[Edit difference data]
_____

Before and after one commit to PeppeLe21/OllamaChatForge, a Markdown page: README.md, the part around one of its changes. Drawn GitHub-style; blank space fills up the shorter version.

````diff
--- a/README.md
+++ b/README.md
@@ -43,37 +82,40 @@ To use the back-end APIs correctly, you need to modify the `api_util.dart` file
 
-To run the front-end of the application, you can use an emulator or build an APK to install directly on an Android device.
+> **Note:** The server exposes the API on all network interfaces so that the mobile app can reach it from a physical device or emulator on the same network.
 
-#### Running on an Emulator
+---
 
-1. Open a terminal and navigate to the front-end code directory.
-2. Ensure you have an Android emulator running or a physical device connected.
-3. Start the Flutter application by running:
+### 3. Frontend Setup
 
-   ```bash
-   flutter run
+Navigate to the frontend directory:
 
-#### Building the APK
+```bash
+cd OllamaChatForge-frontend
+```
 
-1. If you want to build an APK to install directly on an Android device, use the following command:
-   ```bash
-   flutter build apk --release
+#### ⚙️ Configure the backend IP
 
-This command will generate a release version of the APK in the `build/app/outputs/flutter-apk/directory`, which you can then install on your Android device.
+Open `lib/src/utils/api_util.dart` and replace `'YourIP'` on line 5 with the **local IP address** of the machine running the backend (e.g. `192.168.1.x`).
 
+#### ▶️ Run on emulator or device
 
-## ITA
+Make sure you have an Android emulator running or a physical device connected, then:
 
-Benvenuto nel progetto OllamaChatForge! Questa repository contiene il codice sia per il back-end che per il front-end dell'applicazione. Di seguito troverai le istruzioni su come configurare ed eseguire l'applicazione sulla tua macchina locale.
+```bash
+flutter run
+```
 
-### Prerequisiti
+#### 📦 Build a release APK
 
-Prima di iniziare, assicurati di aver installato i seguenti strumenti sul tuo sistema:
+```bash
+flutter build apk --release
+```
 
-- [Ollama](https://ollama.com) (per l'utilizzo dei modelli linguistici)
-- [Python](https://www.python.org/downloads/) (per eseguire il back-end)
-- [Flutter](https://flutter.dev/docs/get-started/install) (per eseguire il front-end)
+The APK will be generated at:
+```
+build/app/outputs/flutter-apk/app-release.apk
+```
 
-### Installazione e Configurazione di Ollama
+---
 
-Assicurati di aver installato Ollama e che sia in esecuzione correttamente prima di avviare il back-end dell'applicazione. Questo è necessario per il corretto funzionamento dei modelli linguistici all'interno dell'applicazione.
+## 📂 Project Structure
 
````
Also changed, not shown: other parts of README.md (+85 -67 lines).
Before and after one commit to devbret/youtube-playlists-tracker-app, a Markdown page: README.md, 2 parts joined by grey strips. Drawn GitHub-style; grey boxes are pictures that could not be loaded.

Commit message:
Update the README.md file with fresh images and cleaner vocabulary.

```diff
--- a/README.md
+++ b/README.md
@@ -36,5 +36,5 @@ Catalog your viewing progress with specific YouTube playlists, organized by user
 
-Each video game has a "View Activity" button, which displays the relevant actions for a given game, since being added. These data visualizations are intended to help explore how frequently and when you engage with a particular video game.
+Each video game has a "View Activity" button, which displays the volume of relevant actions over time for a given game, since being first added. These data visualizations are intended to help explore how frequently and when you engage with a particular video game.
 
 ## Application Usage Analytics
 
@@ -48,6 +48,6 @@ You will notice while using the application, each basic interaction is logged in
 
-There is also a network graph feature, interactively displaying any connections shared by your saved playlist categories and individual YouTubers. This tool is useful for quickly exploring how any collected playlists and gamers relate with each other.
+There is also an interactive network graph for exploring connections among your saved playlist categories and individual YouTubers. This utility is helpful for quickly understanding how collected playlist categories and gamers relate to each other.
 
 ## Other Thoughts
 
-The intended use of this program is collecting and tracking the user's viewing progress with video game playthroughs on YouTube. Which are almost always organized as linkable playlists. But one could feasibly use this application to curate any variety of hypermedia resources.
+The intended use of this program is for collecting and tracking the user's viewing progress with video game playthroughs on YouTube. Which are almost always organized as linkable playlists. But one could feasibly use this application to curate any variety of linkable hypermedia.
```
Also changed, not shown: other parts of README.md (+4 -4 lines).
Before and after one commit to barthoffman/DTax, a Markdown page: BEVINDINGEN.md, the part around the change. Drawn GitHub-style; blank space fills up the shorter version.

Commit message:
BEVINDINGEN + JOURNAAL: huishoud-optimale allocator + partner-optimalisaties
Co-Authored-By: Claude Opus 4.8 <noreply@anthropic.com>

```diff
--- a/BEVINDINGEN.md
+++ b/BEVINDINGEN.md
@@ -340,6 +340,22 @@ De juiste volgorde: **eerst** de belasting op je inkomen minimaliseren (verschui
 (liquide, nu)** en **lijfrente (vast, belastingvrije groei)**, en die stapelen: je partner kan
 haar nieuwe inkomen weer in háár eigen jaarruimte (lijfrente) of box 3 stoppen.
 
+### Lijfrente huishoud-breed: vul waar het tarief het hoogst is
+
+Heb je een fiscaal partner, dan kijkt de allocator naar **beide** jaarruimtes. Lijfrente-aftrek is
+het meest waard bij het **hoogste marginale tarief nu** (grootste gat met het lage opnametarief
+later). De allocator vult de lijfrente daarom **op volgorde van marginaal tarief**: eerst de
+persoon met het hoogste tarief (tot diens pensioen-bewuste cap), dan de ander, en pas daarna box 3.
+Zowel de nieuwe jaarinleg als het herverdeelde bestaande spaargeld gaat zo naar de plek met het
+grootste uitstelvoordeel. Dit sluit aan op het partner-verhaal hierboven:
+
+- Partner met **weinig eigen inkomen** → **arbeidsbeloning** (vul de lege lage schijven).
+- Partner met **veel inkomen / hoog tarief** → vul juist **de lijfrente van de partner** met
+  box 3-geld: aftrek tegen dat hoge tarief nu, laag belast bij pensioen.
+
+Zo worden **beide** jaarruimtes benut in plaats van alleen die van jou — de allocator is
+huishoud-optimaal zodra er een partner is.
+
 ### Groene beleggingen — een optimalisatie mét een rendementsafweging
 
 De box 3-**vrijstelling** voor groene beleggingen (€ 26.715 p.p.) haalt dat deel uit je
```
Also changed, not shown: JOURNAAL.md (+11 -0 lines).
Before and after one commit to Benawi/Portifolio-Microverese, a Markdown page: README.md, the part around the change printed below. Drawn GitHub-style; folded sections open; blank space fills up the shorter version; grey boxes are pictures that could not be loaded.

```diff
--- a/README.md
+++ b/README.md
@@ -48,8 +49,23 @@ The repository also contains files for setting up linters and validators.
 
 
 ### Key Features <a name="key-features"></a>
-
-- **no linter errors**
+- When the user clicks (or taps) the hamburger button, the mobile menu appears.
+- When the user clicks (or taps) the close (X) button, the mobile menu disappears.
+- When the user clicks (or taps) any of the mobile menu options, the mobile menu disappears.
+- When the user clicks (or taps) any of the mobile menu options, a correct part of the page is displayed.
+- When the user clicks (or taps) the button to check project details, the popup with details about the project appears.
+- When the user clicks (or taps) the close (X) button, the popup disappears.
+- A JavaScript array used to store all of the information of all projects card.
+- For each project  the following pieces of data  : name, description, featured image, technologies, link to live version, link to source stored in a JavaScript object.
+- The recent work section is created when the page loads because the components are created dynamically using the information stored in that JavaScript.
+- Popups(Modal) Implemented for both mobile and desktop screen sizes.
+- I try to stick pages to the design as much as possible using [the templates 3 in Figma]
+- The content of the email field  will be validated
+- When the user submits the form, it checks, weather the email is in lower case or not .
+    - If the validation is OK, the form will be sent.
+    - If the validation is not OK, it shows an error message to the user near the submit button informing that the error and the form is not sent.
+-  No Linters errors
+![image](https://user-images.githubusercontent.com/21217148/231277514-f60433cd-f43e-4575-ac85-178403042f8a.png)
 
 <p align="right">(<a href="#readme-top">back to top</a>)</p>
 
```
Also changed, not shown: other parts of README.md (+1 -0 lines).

_____

*WORK TASK*.
Tally every line of the data that holds the word "will" and write the count alone.

*RESULT*.
5